No one seems to be more surprised at the apparent vulnerability of Benjamin Netanyahu than the prime minister himself. As things stand, he appears set to suffer a three or four seat deficit to the Zionist Union.
It was never clear why he moved to call early elections in November, only two years after the last election and without any evident necessity for doing so. What seemed puzzling at the time now increasingly looks like an inexplicable blunder.
Yet all is not lost for Mr Netanyahu and other defenders of the status quo. While these developments are unquestionably positive, they are also probably not sufficient to produce anything truly transformative in Israeli politics or policies, at least for the moment.
Even if Mr Netanyahu ends up with three or even four seats fewer than Mr Herzog, he could still retain the premiership. In 2009, Kadima had one seat more than Likud, but Mr Netanyahu was able to form a governing coalition while Kadima leader Tzipi Livni could not. Even the current arithmetic still might favour Mr Netanyahu’s chances of compiling a majority over Mr Herzog’s.

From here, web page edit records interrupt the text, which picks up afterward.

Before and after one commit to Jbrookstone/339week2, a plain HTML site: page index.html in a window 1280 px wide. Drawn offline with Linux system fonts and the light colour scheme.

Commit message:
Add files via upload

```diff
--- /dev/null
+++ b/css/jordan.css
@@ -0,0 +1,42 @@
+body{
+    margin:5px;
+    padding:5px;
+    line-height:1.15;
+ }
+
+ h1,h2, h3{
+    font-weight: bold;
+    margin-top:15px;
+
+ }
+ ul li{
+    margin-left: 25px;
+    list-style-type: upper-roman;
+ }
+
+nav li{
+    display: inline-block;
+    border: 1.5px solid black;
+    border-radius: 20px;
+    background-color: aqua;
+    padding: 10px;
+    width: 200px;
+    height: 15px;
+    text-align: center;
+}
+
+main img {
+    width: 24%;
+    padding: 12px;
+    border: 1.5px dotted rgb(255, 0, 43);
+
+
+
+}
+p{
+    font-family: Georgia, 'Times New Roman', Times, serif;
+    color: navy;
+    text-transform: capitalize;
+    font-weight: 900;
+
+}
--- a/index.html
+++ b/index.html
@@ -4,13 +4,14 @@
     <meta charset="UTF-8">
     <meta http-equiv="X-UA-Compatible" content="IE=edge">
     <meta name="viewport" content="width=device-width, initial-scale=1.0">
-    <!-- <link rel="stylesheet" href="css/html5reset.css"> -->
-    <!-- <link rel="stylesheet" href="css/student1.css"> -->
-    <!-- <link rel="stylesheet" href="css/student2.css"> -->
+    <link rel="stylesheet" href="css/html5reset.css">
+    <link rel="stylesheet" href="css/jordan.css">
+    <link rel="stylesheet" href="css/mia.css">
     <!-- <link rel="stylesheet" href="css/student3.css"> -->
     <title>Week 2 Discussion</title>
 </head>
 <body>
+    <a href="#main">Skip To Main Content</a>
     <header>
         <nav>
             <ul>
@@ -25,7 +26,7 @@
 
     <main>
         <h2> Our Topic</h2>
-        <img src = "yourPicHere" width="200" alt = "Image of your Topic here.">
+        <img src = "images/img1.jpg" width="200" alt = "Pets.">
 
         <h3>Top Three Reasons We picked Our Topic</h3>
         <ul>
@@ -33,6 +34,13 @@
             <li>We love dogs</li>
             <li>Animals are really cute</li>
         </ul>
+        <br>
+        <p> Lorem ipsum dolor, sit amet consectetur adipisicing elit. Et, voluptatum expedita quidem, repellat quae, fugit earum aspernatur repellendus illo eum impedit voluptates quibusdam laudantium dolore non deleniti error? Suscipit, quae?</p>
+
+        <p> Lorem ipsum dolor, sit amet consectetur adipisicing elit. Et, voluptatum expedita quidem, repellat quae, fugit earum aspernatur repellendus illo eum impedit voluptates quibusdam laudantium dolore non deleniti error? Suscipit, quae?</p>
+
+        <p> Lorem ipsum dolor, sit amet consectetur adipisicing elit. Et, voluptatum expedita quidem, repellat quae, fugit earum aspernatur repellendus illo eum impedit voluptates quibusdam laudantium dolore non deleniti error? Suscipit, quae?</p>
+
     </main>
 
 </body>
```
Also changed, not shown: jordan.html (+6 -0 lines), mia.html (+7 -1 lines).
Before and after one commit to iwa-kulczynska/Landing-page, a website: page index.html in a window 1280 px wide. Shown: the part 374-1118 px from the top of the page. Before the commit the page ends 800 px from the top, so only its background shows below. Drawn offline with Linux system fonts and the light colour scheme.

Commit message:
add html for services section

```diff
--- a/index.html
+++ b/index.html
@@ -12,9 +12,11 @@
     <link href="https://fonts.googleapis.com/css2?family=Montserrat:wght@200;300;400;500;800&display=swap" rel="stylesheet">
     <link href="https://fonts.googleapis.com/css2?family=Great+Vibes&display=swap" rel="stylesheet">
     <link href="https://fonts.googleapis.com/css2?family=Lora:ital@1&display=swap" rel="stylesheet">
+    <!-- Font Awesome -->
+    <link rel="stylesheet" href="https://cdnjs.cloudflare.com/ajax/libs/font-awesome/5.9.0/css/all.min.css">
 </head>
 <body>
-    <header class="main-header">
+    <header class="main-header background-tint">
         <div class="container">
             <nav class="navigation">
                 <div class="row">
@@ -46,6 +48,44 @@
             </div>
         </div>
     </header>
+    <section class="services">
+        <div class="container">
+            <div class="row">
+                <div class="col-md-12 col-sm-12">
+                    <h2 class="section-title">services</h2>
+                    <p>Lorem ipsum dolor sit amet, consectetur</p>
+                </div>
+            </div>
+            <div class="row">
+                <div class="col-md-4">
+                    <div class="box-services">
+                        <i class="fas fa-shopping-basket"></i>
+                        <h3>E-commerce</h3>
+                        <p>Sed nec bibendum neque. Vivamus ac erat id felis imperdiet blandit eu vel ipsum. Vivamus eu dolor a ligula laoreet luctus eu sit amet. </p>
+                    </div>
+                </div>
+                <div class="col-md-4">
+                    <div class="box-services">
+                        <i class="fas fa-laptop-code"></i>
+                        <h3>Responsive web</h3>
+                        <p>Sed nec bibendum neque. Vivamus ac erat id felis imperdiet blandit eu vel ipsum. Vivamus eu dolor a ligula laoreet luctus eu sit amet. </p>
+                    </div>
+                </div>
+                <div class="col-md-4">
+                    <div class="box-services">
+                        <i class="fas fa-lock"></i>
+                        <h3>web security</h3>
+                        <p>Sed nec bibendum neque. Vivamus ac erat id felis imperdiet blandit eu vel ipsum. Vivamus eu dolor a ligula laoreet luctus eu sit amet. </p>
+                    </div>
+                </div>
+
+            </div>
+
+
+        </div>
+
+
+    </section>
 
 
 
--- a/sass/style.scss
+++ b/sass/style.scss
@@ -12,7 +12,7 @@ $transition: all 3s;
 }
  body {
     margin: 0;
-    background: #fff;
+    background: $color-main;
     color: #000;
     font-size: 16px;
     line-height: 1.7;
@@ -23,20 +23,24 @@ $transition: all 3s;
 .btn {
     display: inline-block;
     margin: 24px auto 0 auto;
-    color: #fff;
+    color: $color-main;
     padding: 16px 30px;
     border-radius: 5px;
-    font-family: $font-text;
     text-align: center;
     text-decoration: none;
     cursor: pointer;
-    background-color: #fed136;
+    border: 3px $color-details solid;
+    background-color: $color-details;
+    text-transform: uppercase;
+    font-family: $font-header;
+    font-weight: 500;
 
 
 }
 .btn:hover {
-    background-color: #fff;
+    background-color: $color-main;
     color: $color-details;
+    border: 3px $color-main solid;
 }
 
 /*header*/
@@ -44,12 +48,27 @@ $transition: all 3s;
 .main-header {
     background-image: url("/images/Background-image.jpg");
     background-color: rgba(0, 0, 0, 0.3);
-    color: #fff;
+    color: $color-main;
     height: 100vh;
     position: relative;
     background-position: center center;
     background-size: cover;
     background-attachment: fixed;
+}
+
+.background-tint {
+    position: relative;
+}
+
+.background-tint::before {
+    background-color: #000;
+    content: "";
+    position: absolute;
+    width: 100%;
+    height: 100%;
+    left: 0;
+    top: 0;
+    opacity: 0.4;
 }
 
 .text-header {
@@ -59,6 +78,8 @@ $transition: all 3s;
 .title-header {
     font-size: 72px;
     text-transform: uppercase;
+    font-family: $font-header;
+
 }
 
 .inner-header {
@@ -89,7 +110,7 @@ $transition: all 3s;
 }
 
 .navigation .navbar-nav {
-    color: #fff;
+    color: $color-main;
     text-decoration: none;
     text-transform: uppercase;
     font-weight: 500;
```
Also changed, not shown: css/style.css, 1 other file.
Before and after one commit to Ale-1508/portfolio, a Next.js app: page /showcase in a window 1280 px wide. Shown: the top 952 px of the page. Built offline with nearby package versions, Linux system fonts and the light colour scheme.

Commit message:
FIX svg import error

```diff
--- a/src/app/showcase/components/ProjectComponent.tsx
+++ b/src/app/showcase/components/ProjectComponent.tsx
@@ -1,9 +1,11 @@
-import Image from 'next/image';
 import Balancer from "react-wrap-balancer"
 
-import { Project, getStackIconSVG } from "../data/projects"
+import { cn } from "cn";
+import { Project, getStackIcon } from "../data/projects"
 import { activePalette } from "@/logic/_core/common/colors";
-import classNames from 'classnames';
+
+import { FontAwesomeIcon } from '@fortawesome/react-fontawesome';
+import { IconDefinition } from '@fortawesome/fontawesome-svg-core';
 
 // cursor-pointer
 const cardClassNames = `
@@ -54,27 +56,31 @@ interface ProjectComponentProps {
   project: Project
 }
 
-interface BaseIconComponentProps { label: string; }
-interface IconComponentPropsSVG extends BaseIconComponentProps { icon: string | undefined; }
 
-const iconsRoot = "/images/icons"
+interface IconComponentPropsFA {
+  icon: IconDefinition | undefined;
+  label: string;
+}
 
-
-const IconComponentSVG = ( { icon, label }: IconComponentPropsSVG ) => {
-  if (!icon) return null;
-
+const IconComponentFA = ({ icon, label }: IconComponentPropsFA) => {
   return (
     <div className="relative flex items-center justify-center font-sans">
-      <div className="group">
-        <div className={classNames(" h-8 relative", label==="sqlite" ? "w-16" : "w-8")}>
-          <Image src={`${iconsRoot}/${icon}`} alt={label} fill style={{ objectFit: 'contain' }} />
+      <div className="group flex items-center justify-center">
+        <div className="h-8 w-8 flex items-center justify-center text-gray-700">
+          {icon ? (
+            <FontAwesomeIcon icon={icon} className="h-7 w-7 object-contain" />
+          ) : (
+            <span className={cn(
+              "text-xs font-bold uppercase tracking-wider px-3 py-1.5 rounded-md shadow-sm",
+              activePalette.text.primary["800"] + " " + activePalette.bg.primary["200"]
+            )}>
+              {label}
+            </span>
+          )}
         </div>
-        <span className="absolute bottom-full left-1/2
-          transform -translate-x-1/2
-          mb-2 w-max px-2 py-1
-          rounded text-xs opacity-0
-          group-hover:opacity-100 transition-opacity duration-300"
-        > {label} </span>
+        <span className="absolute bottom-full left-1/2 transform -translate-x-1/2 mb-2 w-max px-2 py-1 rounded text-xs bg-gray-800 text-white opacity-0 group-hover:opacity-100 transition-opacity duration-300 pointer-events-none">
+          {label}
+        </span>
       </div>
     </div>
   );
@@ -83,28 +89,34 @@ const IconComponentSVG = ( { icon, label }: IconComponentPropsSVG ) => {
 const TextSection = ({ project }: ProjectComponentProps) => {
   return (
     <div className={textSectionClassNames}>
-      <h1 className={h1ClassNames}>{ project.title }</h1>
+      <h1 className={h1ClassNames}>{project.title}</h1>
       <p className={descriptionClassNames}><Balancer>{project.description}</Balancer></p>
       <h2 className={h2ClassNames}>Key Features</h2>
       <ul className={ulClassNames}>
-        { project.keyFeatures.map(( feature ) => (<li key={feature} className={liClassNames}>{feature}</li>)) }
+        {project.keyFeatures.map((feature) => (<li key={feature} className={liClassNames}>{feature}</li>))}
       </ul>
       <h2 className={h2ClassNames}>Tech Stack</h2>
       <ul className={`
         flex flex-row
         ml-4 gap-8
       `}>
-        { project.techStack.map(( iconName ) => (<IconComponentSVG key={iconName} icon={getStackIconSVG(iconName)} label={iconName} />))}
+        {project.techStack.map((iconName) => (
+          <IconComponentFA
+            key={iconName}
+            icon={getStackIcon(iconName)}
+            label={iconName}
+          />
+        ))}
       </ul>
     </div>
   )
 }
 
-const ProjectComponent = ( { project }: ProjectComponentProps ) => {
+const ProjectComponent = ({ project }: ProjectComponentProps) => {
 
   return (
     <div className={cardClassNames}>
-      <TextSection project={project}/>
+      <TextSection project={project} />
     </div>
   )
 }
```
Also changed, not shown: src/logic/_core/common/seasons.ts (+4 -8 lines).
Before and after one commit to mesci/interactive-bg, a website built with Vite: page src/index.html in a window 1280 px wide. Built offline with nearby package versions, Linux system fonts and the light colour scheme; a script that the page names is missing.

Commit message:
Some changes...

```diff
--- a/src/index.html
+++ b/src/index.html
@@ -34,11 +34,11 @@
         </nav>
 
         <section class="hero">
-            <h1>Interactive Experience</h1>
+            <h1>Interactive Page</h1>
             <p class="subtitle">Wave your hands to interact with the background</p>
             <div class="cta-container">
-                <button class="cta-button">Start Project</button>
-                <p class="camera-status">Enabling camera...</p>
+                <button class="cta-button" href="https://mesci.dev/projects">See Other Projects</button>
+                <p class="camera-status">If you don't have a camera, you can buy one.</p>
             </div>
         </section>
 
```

Alternatively, a close result might allow Israeli president Reuven Rivlin to try to push Mr Herzog into a broad-based “national unity” government with Mr Netanyahu. Reports suggest that Mr Netanyahu would welcome such a development, which would greatly favour his beloved status quo policies. And keep him close to the heart of power.
As for the United Arab List, the formation of the bloc is merely the first step in a long series of necessary measures to actualise the political potential of Israel’s Palestinian citizens. The List will not only have to perform well, it will have to remain united after the election and not sink back into familiar rivalries and divisions.
Over the medium term, List leaders will have to convince the Palestinians in Israel of the indispensability of engagement in a political order that is still usually seen as inaccessible at best and hostile at worst, and that it is neither pointless nor treasonous to seek empowerment in the Israeli system.
But even if a centre-left coalition, with Palestinian support, were to establish the next Israeli government, would that signal a major change in Israeli policies? Some improvements are plausible. More restraint on settlement activity. A greater commitment to a two-state solution. More serious engagement with the Palestinian Authority. All of these are possible.
But the essential elements of Israeli policy are unlikely to change, because there is no consensus in Israel on what to do about the Palestinians and the occupation. Moreover, the resurgence of the centre-left in this election has been based on social and economic policies, not security or relations with the Palestinians.
This Israeli election campaign has unleashed some promising new factors in that country’s political scene. But they are going to have to develop their clout over time before they can truly begin transforming Israeli policies as well as politics.